Run `code` in debugger with a break point.
@@ -639,19 +682,18 @@ def _run_with_debugger(self, code, code_ns, break_point, filename):
Code to execute.
code_ns : dict
A namespace in which `code` is executed.
- break_point : str
- Line number in the file specified by `filename` argument
- or a string in the format ``file:line``. In the latter
- case, `filename` is ignored.
- See also :func:`.parse_breakpoint`.
filename : str
+ `code` is ran as if it is in `filename`.
+ bp_line : int, optional
+ Line number of the break point.
+ bp_file : str, optional
Path to the file in which break point is specified.
+ `filename` is used if not given.
Raises
------
UsageError
- If no meaningful break point is given by `break_point` and
- `filename`.
+ If the break point given by `bp_line` is not valid.
"""
deb = debugger.Pdb(self.shell.colors)
@@ -660,34 +702,37 @@ def _run_with_debugger(self, code, code_ns, break_point, filename):
bdb.Breakpoint.next = 1
bdb.Breakpoint.bplist = {}
bdb.Breakpoint.bpbynumber = [None]
- # Set an initial breakpoint to stop execution
- maxtries = 10
- bp_file, bp_line = parse_breakpoint(break_point, filename)
- checkline = deb.checkline(bp_file, bp_line)
- if not checkline:
- for bp in range(bp_line + 1, bp_line + maxtries + 1):
- if deb.checkline(bp_file, bp):
- break
- else:
- msg = ("\nI failed to find a valid line to set "
- "a breakpoint\n"
- "after trying up to line: %s.\n"
- "Please set a valid breakpoint manually "

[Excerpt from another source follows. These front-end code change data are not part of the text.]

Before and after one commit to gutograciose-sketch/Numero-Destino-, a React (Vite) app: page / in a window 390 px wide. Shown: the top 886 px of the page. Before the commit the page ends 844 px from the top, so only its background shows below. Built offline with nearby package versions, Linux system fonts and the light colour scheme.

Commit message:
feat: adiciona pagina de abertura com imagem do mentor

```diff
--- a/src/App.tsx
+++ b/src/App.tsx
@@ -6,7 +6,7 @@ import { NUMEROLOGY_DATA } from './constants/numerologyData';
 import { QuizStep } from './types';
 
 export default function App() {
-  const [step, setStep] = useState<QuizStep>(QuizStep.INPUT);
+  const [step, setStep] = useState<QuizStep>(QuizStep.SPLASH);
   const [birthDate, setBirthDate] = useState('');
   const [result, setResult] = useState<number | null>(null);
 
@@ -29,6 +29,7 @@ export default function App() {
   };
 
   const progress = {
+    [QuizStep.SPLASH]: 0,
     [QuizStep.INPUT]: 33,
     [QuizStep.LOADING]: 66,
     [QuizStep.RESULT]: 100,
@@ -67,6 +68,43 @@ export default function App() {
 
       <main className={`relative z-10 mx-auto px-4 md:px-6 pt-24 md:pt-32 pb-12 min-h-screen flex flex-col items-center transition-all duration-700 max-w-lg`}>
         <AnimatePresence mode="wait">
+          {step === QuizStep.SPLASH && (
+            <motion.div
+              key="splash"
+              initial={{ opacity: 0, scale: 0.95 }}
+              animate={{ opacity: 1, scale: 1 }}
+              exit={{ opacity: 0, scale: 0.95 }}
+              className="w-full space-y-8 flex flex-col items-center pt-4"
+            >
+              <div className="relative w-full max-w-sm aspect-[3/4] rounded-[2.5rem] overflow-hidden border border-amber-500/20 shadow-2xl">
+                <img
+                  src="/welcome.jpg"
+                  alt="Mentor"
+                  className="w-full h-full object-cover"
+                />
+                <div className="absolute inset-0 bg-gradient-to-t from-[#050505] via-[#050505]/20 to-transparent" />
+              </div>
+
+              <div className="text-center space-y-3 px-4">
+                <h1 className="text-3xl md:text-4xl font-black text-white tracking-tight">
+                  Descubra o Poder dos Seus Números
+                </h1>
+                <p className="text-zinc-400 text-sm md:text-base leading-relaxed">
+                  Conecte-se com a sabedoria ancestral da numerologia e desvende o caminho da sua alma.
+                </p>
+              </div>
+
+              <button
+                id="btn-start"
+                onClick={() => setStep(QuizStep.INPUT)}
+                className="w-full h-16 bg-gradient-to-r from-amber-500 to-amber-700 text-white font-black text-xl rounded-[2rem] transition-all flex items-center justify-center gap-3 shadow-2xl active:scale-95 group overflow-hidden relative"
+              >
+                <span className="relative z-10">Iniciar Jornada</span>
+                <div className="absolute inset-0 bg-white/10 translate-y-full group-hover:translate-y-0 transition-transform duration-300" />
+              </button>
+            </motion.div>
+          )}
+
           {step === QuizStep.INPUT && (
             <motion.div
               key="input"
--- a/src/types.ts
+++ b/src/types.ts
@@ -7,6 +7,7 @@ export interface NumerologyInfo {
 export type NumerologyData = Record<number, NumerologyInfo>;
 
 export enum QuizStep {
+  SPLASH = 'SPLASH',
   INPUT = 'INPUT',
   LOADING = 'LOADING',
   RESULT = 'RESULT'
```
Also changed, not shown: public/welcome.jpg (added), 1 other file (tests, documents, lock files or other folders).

- "with the -b option." % bp)
- raise UsageError(msg)
- # if we find a good linenumber, set the breakpoint
- deb.do_break('%s:%s' % (bp_file, bp_line))
-

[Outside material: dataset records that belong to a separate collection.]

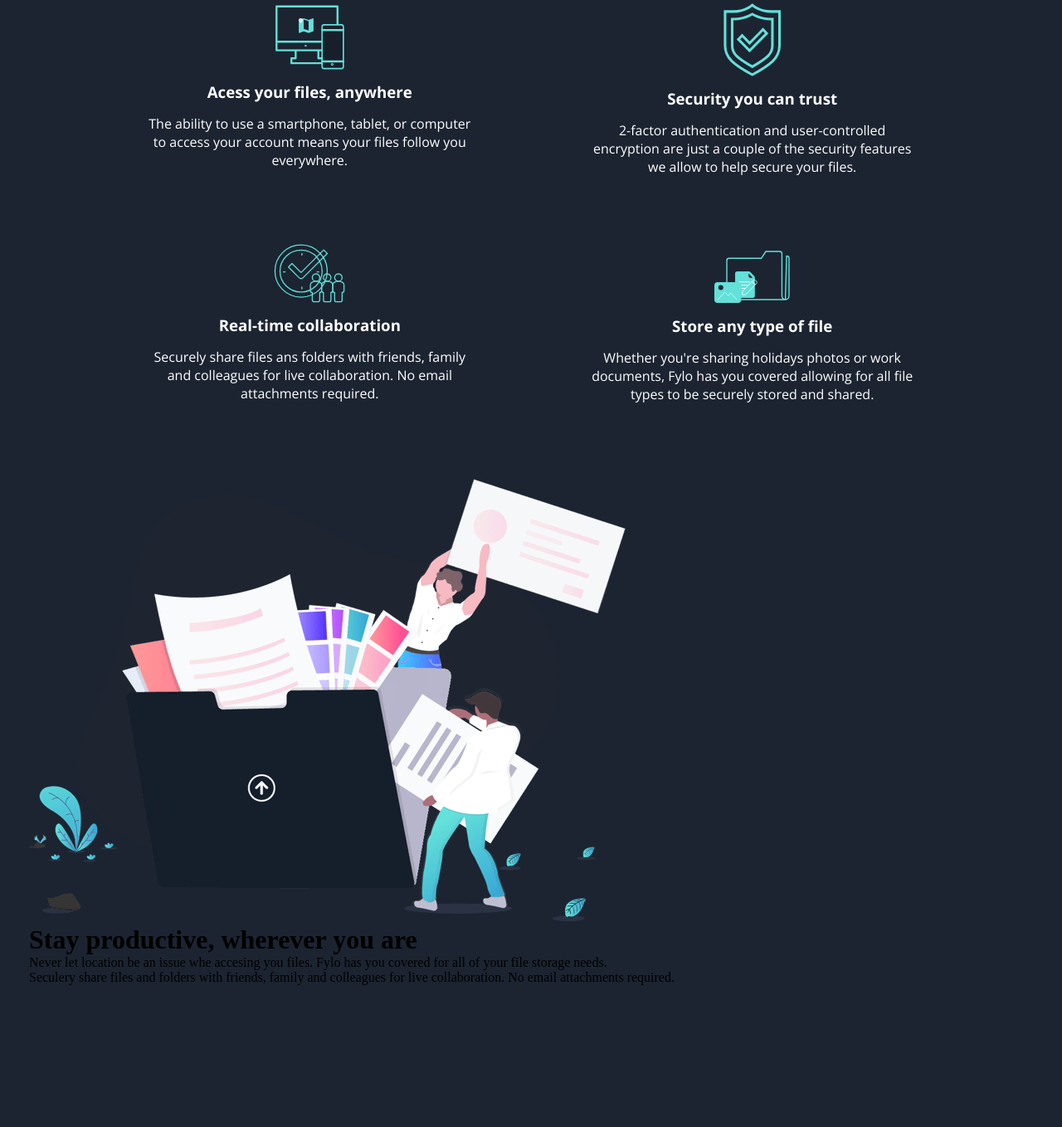
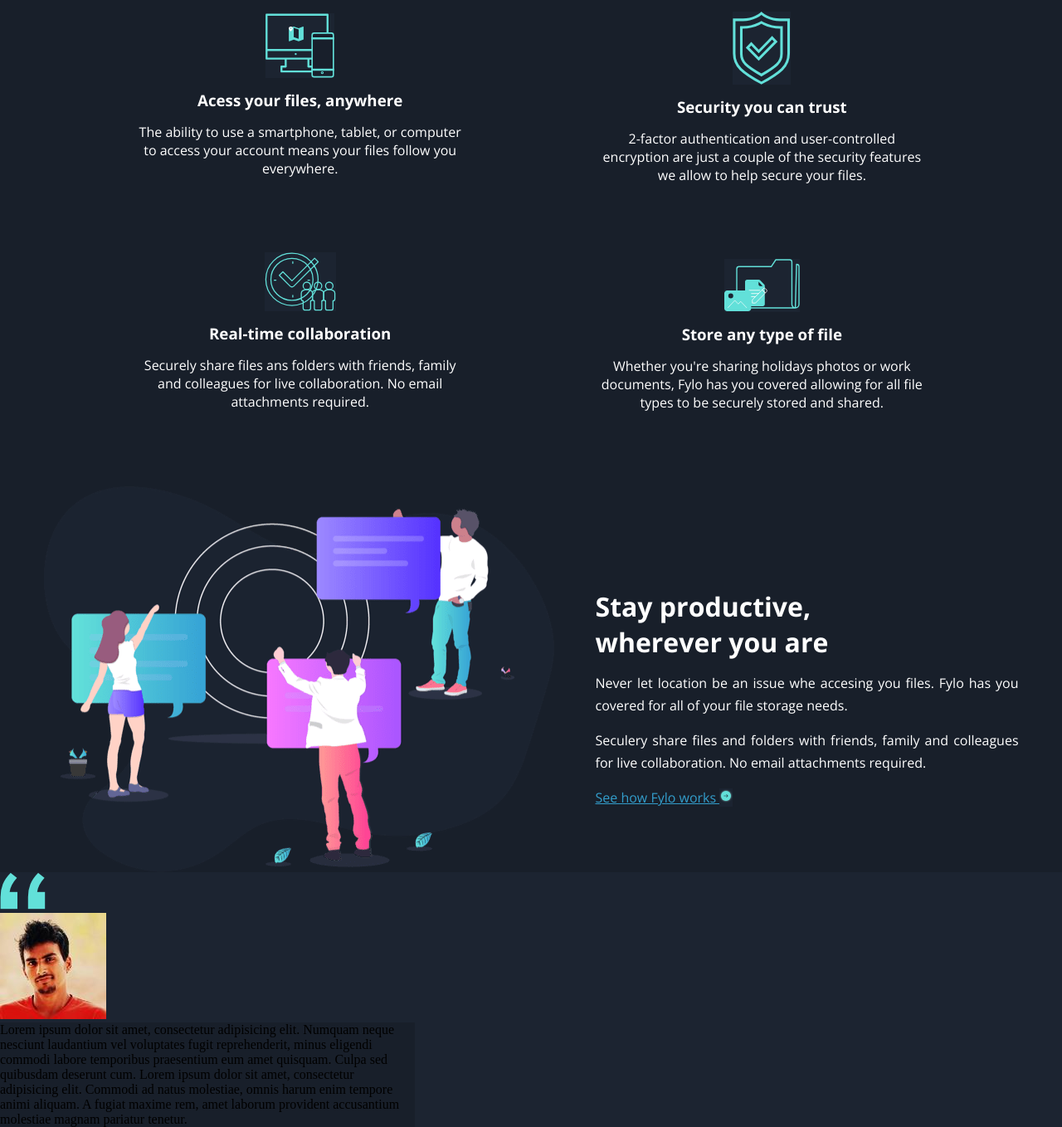
Before and after one commit to DiegoCosta123/Project_Fylo_Dark_Theme, a plain HTML site: page index.html in a window 1280 px wide. Shown: the part 1128-2486 px from the top of the page at 83% size. Before the commit the page ends 2330 px from the top, so only its background shows below. Drawn offline with nearby package versions, Linux system fonts and the light colour scheme.

Commit message:
ajustado imagem fundo da parede

```diff
--- a/index.html
+++ b/index.html
@@ -21,10 +21,10 @@
     <body>
         <div id="project_container">
 
+            <div class="container">
 
                 <div id="menu_main">
                     <img id="logo" src="images/logo.svg" >
-
                     <div class="menu_option">
                         <a href="" class="btn_menu">Features</a>
                         <a href="" class="btn_menu">Team</a>
@@ -33,20 +33,19 @@
                 </div>
 
                 <div id="accessible_fylo">
-                <img src="images/illustration-intro.png">
+                    <img class="img_teste" src="images/bg-curvy-desktop.svg" alt="">
+                    <img class="img_intro" src="images/illustration-intro.png">
                     <div id="title_button">
                         <h1 id="title">All you files in one secure location,<br/>accessible anywhere.</h1>
                         <p id="paragraph">
                             Fylo stores all your most important files in one secure location.<br/>Access them wherever you need, share and collaborate with friends family, and co-workers.
                         </p>
-
                         <input id="button" type="button" value="Get Started">
                     </div>
                 </div>
 
                 <div id="icons_container">
-                <div class="icon_first">
-
+                    <div class="card">
                         <div class="icons_content">
                             <img src="images/icon-access-anywhere.svg"/>
                             <div class="title_paragraph">
@@ -54,7 +53,6 @@
                                 <p class="icon_paragraph">The ability to use a smartphone, tablet, or computer to access your account means your files follow you everywhere.</p>
                             </div>
                         </div>
-
                         <div class="icons_content">
                             <img src="images/icon-collaboration.svg"/>
                             <div class="title_paragraph">
@@ -63,8 +61,7 @@
                             </div>
                         </div>
                     </div>
-
-                <div class="icon_second">
+                    <div class="card">
 
                         <div class="icons_content">
                             <img src="images/icon-security.svg" alt="">
@@ -73,7 +70,6 @@
                                 <p class="icon_paragraph">2-factor authentication and user-controlled encryption are just a couple of the security features we allow to help secure your files.</p>
                             </div>
                         </div>
-
                         <div class="icons_content">
                             <img src="images/icon-any-file.svg" alt="">
                             <div class="title_paragraph">
@@ -82,17 +78,29 @@
                             </div>
                         </div>
                     </div>
-
                 </div>
 
+                <div id="productive_container">
+                    <img src="images/illustration-stay-productive.png "/>
+                    <div id="title_paragraph_product">
+                        <h1>Stay productive,<br/>wherever you are</h1>
+                        <p class="paragraph_product">Never let location be an issue whe accesing you files. Fylo has you covered for all of your file storage needs.</p>
+                        <p class="paragraph_product">Seculery share files and folders with friends, family and colleagues for live collaboration. No email attachments required.</p>
+                        <a href="#" class="btn_product">See how Fylo works <span><img src="images/icon-arrow.svg"></span></a>
+                    </div>
+                </div>
+
+                <div id="squared_comment">
+                    <img src="images/bg-quotes.png"/>
+                    <div id="comment_person">
                         <div>
-                <img src="images/illustration-intro.png"/>
-                <div>
-                    <h1>Stay productive, wherever you are</h1>
-                    <p>Never let location be an issue whe accesing you files. Fylo has you covered for all of your file storage needs.<br/> Seculery share files and folders with friends, family and colleagues for live collaboration. No email attachments required.</p>
+                            <img src="images/profile-1.jpg"/>
+                            <p>Lorem ipsum dolor sit amet, consectetur adipisicing elit. Numquam neque nesciunt laudantium vel voluptates fugit reprehenderit, minus eligendi commodi labore temporibus praesentium eum amet quisquam. Culpa sed quibusdam deserunt cum. Lorem ipsum dolor sit amet, consectetur adipisicing elit. Commodi ad natus molestiae, omnis harum enim tempore animi aliquam. A fugiat maxime rem, amet laborum provident accusantium molestiae magnam pariatur tenetur.</p>
+                        </div>
                     </div>
                 </div>
 
             </div>
+        </div>
     </body>
 </html>
--- a/style.css
+++ b/style.css
@@ -4,15 +4,26 @@
     margin: 0;
     padding: 0;
     background-color: hsl(217, 28%, 15%);
+    /* <img class="img_teste" src="images/bg-curvy-desktop.svg" alt=""> */
 }
 
 #project_container {
-    margin: 35px 35px 15px 35px;
+    position: relative;
+}
+
+.img_teste {
+    position: absolute;
+    left: 0;
+    bottom: 0;
+    right: 0;
+    width: 100%;
+    object-fit: cover;
 }
 
 #menu_main {
     display: flex;
     justify-content: space-between;
+    padding: 45px 45px 0 45px;
 }
 
 #logo {
@@ -25,6 +36,7 @@
     color: hsl(0, 0%, 100%);
     font-family: 'Open Sans', sans-serif;
     text-decoration: none;
+    background-color: transparent;
 }
 
 .btn_menu:hover {
@@ -32,26 +44,38 @@
 }
 
 #accessible_fylo {
+    position: relative;
     display: flex;
     flex-direction: column;
     align-items: center;
     margin-top: 100px;
 }
 
+.img_intro {
+    z-index: 1;
+    background-color: transparent;
+}
+
 #title_button {
     color: hsl(0, 0%, 100%);
     text-align: center;
     margin-top: 100px;
+    z-index: 1;
+    background: hsl(218, 28%, 13%);
 }
 
 #title {
     font-family: 'Josefin Sans', sans-serif;
     font-weight: bold;
+    background: hsl(218, 28%, 13%);
+    z-index: 1;
 }
 
 #paragraph {
     font-family: 'Open Sans', sans-serif;
     margin-top: 30px;
+    background: hsl(218, 28%, 13%);
+    z-index: 1;
 }
 
 #button {
@@ -76,35 +100,85 @@
     display: flex;
     justify-content: space-evenly;
     align-items: center;
-    margin-top: 100px;
+    padding-top: 100px;
+    background: hsl(218, 28%, 13%);
 }
 
-.icon_first {
+.card {
     display: flex;
     flex-direction: column;
-}
-
-.icon_second {
-    display: flex;
-    flex-direction: column;
+    background: hsl(218, 28%, 13%);
 }
 
 .icons_content {
     text-align: center;
     margin: 0 0 90px 0px;
+    background: inherit;
 }
 
 .title_paragraph {
     width: 390px;
     color: hsl(0, 0%, 100%);
     font-family: 'Open Sans', sans-serif;
+    background: inherit;
+
 }
 
 .icon_title {
     margin-top: 10px;
     font-weight: bold;
+    background: inherit;
+
 }
 
 .icon_paragraph {
     margin-top: 15px;
+    background: inherit;
+
 }
+
+#productive_container {
+    display: flex;
+    justify-content: center;
+    align-items: center;
+    color: hsl(0, 0%, 100%);
+    font-family: 'Open Sans', sans-serif;
+    background: hsl(218, 28%, 13%);
+    gap: 50px;
+}
+
+#productive_container img{
+    background: inherit;
+}
+
+#title_paragraph_product {
+    width: 510px;
+    height: 220px;
+    text-align: justify;
+    margin: 0;
+}
+
+#title_paragraph_product h1, p, a {
+    background: hsl(218, 28%, 13%);
+}
+
+.paragraph_product {
+    padding-top: 15px;
+    line-height: 1.7;
+}
+
+.btn_product {
+    color: hsl(198, 60%, 50%);
+    font-family: 'Open Sans', sans-serif;
+    line-height: 3.5;
+}
+
+.btn_product:hover {
+    color: hsl(0, 0%, 100%);
+}
+
+#comment_person {
+    width: 500px;
+    height: 150px;
+    background-color: brown;
+}
```
Lines whose indentation alone changed are shown as unchanged.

- # Mimic Pdb._runscript(...)
- deb._wait_for_mainpyfile = True
- deb.mainpyfile = deb.canonic(filename)
+ if bp_line is not None:

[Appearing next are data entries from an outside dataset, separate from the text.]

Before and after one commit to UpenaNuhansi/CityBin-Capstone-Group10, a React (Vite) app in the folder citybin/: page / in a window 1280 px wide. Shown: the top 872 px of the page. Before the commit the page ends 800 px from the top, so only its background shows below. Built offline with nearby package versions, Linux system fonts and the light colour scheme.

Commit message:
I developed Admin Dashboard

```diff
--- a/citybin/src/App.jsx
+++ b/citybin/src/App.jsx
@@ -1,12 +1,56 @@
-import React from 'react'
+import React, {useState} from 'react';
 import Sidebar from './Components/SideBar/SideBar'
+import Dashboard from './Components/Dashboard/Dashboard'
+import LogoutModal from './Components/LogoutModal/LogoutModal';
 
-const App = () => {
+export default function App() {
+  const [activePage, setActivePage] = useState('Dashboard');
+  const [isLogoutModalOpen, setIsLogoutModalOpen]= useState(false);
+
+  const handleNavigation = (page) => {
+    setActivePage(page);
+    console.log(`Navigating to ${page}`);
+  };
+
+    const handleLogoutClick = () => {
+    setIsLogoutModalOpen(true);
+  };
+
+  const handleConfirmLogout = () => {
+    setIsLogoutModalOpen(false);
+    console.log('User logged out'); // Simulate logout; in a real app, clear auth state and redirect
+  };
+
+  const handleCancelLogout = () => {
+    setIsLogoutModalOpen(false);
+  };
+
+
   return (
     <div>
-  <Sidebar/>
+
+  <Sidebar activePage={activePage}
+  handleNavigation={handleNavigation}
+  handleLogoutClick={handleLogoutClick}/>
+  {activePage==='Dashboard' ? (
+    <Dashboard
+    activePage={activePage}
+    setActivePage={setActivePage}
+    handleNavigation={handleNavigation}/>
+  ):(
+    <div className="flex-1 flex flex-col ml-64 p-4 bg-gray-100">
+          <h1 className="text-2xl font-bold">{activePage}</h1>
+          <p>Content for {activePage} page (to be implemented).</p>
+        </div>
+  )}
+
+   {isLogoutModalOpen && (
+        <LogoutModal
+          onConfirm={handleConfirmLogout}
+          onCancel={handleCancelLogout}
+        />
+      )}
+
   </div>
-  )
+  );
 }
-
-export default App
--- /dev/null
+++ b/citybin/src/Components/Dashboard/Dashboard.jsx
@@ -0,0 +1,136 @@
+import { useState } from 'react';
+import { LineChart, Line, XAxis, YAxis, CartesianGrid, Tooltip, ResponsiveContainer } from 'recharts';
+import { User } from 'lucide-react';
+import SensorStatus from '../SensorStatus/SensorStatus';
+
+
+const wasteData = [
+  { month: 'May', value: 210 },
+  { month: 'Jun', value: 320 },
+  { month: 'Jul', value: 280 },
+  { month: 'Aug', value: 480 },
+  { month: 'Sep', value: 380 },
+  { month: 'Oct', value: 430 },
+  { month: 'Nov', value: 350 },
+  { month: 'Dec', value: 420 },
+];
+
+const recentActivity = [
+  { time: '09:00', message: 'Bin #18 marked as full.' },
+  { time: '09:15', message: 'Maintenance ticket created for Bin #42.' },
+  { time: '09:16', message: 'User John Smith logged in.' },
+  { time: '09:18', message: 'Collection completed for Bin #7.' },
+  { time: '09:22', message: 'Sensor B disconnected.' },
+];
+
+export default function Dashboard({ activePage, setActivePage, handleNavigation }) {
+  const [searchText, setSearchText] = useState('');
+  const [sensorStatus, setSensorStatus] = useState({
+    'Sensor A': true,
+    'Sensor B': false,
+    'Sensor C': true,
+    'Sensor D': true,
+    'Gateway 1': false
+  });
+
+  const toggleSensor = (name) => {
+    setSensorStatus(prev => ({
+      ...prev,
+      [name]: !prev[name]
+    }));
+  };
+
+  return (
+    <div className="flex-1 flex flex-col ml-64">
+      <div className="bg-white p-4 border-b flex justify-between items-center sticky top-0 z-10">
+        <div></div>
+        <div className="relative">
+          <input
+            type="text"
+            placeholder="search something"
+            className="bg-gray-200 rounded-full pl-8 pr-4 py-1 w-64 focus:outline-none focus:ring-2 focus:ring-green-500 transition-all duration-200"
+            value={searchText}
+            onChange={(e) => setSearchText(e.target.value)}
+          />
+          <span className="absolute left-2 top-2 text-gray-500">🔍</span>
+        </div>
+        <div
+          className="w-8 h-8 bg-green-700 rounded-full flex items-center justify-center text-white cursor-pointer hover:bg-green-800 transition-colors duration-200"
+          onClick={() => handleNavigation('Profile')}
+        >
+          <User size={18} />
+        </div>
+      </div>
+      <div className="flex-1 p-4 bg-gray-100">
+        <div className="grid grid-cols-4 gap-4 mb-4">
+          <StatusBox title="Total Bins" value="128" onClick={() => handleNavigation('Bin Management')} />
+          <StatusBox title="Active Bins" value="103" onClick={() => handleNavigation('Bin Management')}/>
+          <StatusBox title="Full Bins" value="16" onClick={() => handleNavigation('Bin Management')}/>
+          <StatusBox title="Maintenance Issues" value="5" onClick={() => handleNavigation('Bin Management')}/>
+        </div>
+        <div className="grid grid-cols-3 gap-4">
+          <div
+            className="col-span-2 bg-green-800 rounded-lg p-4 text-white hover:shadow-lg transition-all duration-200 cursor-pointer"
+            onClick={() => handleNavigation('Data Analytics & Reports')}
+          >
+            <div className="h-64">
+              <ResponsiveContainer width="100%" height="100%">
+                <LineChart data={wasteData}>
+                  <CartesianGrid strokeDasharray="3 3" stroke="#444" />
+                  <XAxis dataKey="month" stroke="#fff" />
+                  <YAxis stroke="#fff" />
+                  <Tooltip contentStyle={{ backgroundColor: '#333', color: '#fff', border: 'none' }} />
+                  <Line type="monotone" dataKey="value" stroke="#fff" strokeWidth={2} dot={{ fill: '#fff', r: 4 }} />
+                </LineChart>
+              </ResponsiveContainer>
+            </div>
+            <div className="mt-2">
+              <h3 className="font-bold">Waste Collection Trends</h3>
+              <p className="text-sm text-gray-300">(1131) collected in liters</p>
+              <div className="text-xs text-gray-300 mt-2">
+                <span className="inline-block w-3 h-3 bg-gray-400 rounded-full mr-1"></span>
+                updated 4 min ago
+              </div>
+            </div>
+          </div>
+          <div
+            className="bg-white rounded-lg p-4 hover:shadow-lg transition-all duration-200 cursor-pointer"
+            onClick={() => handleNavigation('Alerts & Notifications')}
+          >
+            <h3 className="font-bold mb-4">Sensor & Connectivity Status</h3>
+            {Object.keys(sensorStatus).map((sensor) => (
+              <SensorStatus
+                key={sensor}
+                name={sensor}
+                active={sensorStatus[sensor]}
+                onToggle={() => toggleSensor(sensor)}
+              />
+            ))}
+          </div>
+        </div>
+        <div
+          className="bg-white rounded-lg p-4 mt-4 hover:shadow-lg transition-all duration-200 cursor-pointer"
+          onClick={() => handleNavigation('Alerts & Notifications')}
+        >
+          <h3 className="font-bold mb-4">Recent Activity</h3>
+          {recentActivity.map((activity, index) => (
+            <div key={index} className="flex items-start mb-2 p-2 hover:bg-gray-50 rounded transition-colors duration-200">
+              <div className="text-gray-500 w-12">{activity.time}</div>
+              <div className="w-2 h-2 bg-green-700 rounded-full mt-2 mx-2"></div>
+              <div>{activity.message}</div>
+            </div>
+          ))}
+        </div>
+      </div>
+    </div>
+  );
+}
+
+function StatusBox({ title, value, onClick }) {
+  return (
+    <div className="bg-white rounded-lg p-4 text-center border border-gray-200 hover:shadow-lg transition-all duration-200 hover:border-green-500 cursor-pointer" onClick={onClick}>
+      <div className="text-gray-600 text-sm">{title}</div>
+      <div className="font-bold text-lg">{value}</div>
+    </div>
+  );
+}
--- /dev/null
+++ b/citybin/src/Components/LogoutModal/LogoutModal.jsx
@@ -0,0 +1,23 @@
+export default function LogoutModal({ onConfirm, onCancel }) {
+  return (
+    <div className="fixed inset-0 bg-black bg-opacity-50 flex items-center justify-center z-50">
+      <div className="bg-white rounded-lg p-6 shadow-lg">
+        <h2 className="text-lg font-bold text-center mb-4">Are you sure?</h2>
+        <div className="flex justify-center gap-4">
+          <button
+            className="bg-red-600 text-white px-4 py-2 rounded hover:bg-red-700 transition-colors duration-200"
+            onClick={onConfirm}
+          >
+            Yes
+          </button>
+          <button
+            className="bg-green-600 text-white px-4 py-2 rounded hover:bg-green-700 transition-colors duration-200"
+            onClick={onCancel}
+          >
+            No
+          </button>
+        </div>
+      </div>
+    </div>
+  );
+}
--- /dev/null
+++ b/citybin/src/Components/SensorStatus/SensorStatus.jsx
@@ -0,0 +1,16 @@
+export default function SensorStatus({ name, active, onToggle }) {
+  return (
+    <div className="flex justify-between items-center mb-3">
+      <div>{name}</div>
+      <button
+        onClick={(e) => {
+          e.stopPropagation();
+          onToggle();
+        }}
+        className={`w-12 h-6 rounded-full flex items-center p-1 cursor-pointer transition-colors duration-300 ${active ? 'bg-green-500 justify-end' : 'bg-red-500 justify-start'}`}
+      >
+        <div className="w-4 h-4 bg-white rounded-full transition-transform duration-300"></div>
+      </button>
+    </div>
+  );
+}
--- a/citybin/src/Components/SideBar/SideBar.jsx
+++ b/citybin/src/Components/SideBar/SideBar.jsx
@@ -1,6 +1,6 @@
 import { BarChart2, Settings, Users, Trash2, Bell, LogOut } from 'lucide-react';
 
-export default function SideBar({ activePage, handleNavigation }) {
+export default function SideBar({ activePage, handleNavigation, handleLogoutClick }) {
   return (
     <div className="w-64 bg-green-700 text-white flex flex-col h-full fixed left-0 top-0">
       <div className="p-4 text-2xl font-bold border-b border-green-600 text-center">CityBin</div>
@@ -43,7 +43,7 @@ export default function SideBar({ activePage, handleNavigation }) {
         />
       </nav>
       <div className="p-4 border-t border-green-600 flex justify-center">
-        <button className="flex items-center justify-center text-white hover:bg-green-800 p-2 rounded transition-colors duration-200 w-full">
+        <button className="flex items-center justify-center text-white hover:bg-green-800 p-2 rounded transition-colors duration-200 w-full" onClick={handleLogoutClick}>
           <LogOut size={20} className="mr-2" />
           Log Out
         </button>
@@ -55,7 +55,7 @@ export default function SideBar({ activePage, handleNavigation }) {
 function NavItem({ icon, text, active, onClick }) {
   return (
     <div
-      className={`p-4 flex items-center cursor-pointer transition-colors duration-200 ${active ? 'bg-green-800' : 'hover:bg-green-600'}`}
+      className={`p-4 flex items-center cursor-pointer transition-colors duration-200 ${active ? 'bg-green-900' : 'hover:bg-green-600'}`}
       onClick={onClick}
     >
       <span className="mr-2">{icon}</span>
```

+ # Set an initial breakpoint to stop execution
+ maxtries = 10
+ bp_file = bp_file or filename
+ checkline = deb.checkline(bp_file, bp_line)
+ if not checkline:
+ for bp in range(bp_line + 1, bp_line + maxtries + 1):
+ if deb.checkline(bp_file, bp):
+ break
+ else:
+ msg = ("\nI failed to find a valid line to set "
+ "a breakpoint\n"
+ "after trying up to line: %s.\n"
+ "Please set a valid breakpoint manually "
+ "with the -b option." % bp)
+ raise UsageError(msg)
+ # if we find a good linenumber, set the breakpoint
+ deb.do_break('%s:%s' % (bp_file, bp_line))
+
+ if filename:
+ # Mimic Pdb._runscript(...)
+ deb._wait_for_mainpyfile = True
+ deb.mainpyfile = deb.canonic(filename)
# Start file run
print "NOTE: Enter 'c' at the",
print "%s prompt to start your script." % deb.prompt
try:
- #save filename so it can be used by methods on the deb object
- deb._exec_filename = filename
+ if filename:
+ # save filename so it can be used by methods on the deb object
+ deb._exec_filename = filename
deb.run(code, code_ns)
except:
Something went wrong with that request. Please try again.